arrived in Australia two months ago after fleeing the war in Ukraine. She lives
in Jan Juc, and she’s being supported by the Ukrainian Community in Geelong and
are you settling in?
The first month was very difficult. It was like ‘I’m here
but I’m not here. It wasn’t my choice to be here’.
Everyday I wanted to go
home. But I understand that this is a really good opportunity for me and I
need to stop being blue because that’s not helping me, my family, and Ukraine.
And I’m really grateful that I can live here in safety. It’s also a huge change
for me, because I was successful and independent back home. But here, I have to
rely on other people’s kindness.
I try to find some things to enjoy on my own,
like I go out and buy coffee and a croissant, and that’s my thing. I did it for
myself, I earned it. It’s important for my self-confidence.
do you love most about living here?
I’m originally from Kyiv, which is very busy. Geelong
reminds me of Vinnytsia, a city by the river in the west of Ukraine – it’s
quiet and nice. And I really love the Ukrainian community. They’re like family.
does healing mean to you?
I know about healing because I had a major medical procedure
in the past – I had bone marrow transplant. And then here, with the recent
experience of having to leave my home. For me, healing is having time for
myself to reflect and recover.
helps you in your mental health and wellbeing?
Being in nature. I live in a beautiful area, by the beach. It
really helps me to go to the beach and sit, sometimes for hours, and just watch
the waves. It also helps when you’re surrounded by people who are understanding
when you need to have some time alone.
are you most looking forward to in the future?
I try not to think about the future too much, because I
don’t know what that looks like yet. When I first came here, I thought the war
would end in a month or so. For now, I’m trying to restart my life here – find
a job to help my family and my country, find my own place, and to discover
Australia and hopefully not see spiders and snakes (laughs).
can we do more to support people from refugee backgrounds?
I think it’s about communication and understanding what it’s
like to be somewhere new. For a few weeks, when I came here, everything was new
- I didn’t even know how to ride the bus. Little things, but I was hesitant to
ask because I didn’t want to seem stupid.
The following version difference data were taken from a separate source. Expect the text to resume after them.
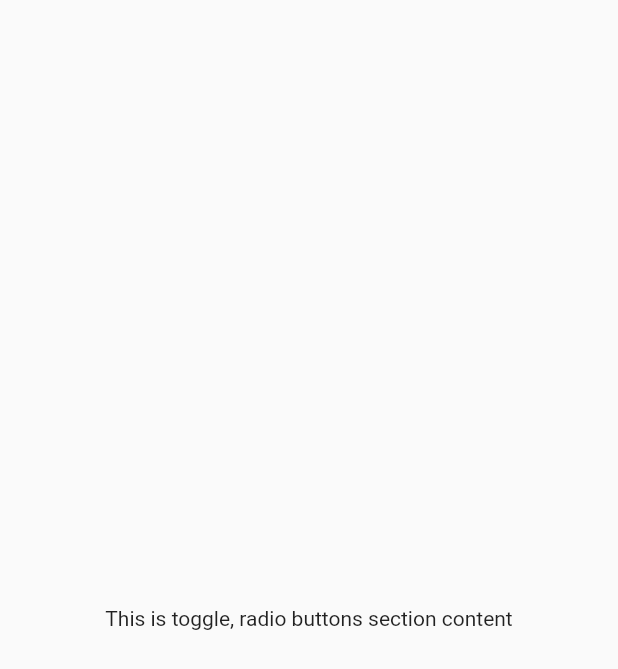
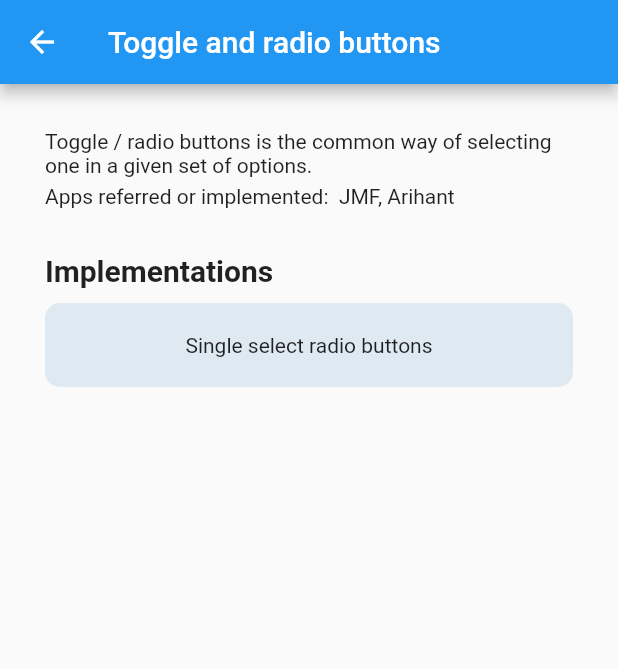
Before and after one commit to newallJemuelD/components_project, a Flutter app: the screen it shows after launch, after a tap on "Toggle / Radio buttons", on a phone screen of 412 x 824 dp. Shown: the top 669 px of the screen. Run offline on Flutter 3.47's test engine with Material 2 defaults, Android fonts, the phone set to English and light mode, and no system bars.

Commit message:
toggle / radio buttons main category screen, single select radio buttons widget

```diff
--- a/lib/navigation/screen_routes.dart
+++ b/lib/navigation/screen_routes.dart
@@ -1,5 +1,6 @@
 class ScreenRoutes {
-  static const String myApp = 'myApp';
+  //main categories
+  static const String myApp = 'myapp';
   static const String tabBars = 'tabbars';
   static const String toggleRadio = 'toggleradio';
   static const String appBars = 'appbars';
@@ -7,4 +8,6 @@ class ScreenRoutes {
   static const String dropDowns = 'dropdowns';
   static const String librariesNameList = 'librariesnamelist';
   static const String appSecurityRelated = 'appsecurityrelated';
+  //radio buttons
+  static const String singleSelectRadio = 'singleselectradio';
 }
--- a/lib/route_generator.dart
+++ b/lib/route_generator.dart
@@ -5,7 +5,8 @@ import 'package:components_project/screens/app_security_related_screen.dart';
 import 'package:components_project/screens/drop_downs_screen.dart';
 import 'package:components_project/screens/navigation_bars_screen.dart';
 import 'package:components_project/screens/tab_bars_screen.dart';
-import 'package:components_project/screens/toggle_radio_screen.dart';
+import 'package:components_project/screens/toggle_radio_screen/components/single_select_radio.dart';
+import 'package:components_project/screens/toggle_radio_screen/toggle_radio_screen.dart';
 import 'package:flutter/material.dart';
 
 Route<dynamic> generateRoute(RouteSettings settings) {
@@ -20,7 +21,7 @@ Route<dynamic> generateRoute(RouteSettings settings) {
       });
     case ScreenRoutes.toggleRadio:
       return MaterialPageRoute(builder: (BuildContext context) {
-        return const ToggleRadioScreen();
+        return ToggleRadioScreen();
       });
     case ScreenRoutes.appBars:
       return MaterialPageRoute(builder: (BuildContext context) {
@@ -42,6 +43,10 @@ Route<dynamic> generateRoute(RouteSettings settings) {
       return MaterialPageRoute(builder: (BuildContext context) {
         return const AppSecurityRelated();
       });
+    case ScreenRoutes.singleSelectRadio:
+      return MaterialPageRoute(builder: (BuildContext context) {
+        return const SingleSelectRadio();
+      });
     default:
       return MaterialPageRoute(builder: (BuildContext context) {
         return Scaffold(
--- a/lib/screens/toggle_radio_screen.dart
+++ /dev/null
@@ -1,16 +0,0 @@
-import 'package:flutter/material.dart';
-
-class ToggleRadioScreen extends StatelessWidget {
-  const ToggleRadioScreen({super.key});
-
-  @override
-  Widget build(BuildContext context) {
-    return const Scaffold(
-      body: SizedBox(
-        child: Center(
-          child: Text('This is toggle, radio buttons section content'),
-        ),
-      ),
-    );
-  }
-}
--- /dev/null
+++ b/lib/screens/toggle_radio_screen/toggle_radio_screen.dart
@@ -0,0 +1,86 @@
+import 'package:flutter/material.dart';
+
+import '../../models/categories.dart';
+import '../../navigation/screen_routes.dart';
+
+class ToggleRadioScreen extends StatelessWidget {
+  ToggleRadioScreen({super.key});
+
+  final List<Categories> categories = [
+    singleSelect,
+  ];
+
+  static final Categories singleSelect = Categories(
+    route: ScreenRoutes.singleSelectRadio,
+    categoryName: 'Single select radio buttons',
+  );
+
+  @override
+  Widget build(BuildContext context) {
+    return Scaffold(
+      appBar: AppBar(
+        title: const Text('Toggle and radio buttons'),
+      ),
+      body: Padding(
+        padding: const EdgeInsets.all(30),
+        child: Column(
+          children: [
+            const Text(
+              'Toggle / radio buttons is the common way of selecting one in a given set of options.',
+            ),
+            const SizedBox(
+              height: 5,
+            ),
+            const Align(
+              alignment: Alignment.centerLeft,
+              child: Text('Apps referred or implemented:  JMF, Arihant'),
+            ),
+            const SizedBox(
+              height: 30,
+            ),
+            const Align(
+              alignment: Alignment.centerLeft,
+              child: Text(
+                'Implementations',
+                style: TextStyle(
+                  fontSize: 20,
+                  fontWeight: FontWeight.bold,
+                ),
+              ),
+            ),
+            SizedBox(
+              child: ListView.builder(
+                shrinkWrap: true,
+                itemCount: categories.length,
+                itemBuilder: (context, index) {
+                  return _buildListContentWidget(context, index);
+                },
+              ),
+            ),
+          ],
+        ),
+      ),
+    );
+  }
+
+  Widget _buildListContentWidget(BuildContext context, int index) {
+    return InkWell(
+      onTap: () {
+        Navigator.pushNamed(
+            context, categories[index].route ?? ScreenRoutes.myApp);
+      },
+      child: Container(
+        padding: const EdgeInsets.symmetric(vertical: 20),
+        margin: const EdgeInsets.only(top: 10),
+        alignment: Alignment.center,
+        decoration: BoxDecoration(
+          color: const Color.fromARGB(255, 223, 233, 241),
+          borderRadius: BorderRadius.circular(10),
+        ),
+        child: Text(
+          categories[index].categoryName ?? '--',
+        ),
+      ),
+    );
+  }
+}
```
Also changed, not shown: lib/screens/toggle_radio_screen/components/single_select_radio.dart (added, +50 -0 lines).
I’m now in a group with Ukrainian new
arrivals and we share tips on how to adjust and adapt. The Ukrainian community in Geelong and Cultura have also been helpful with answering any questions we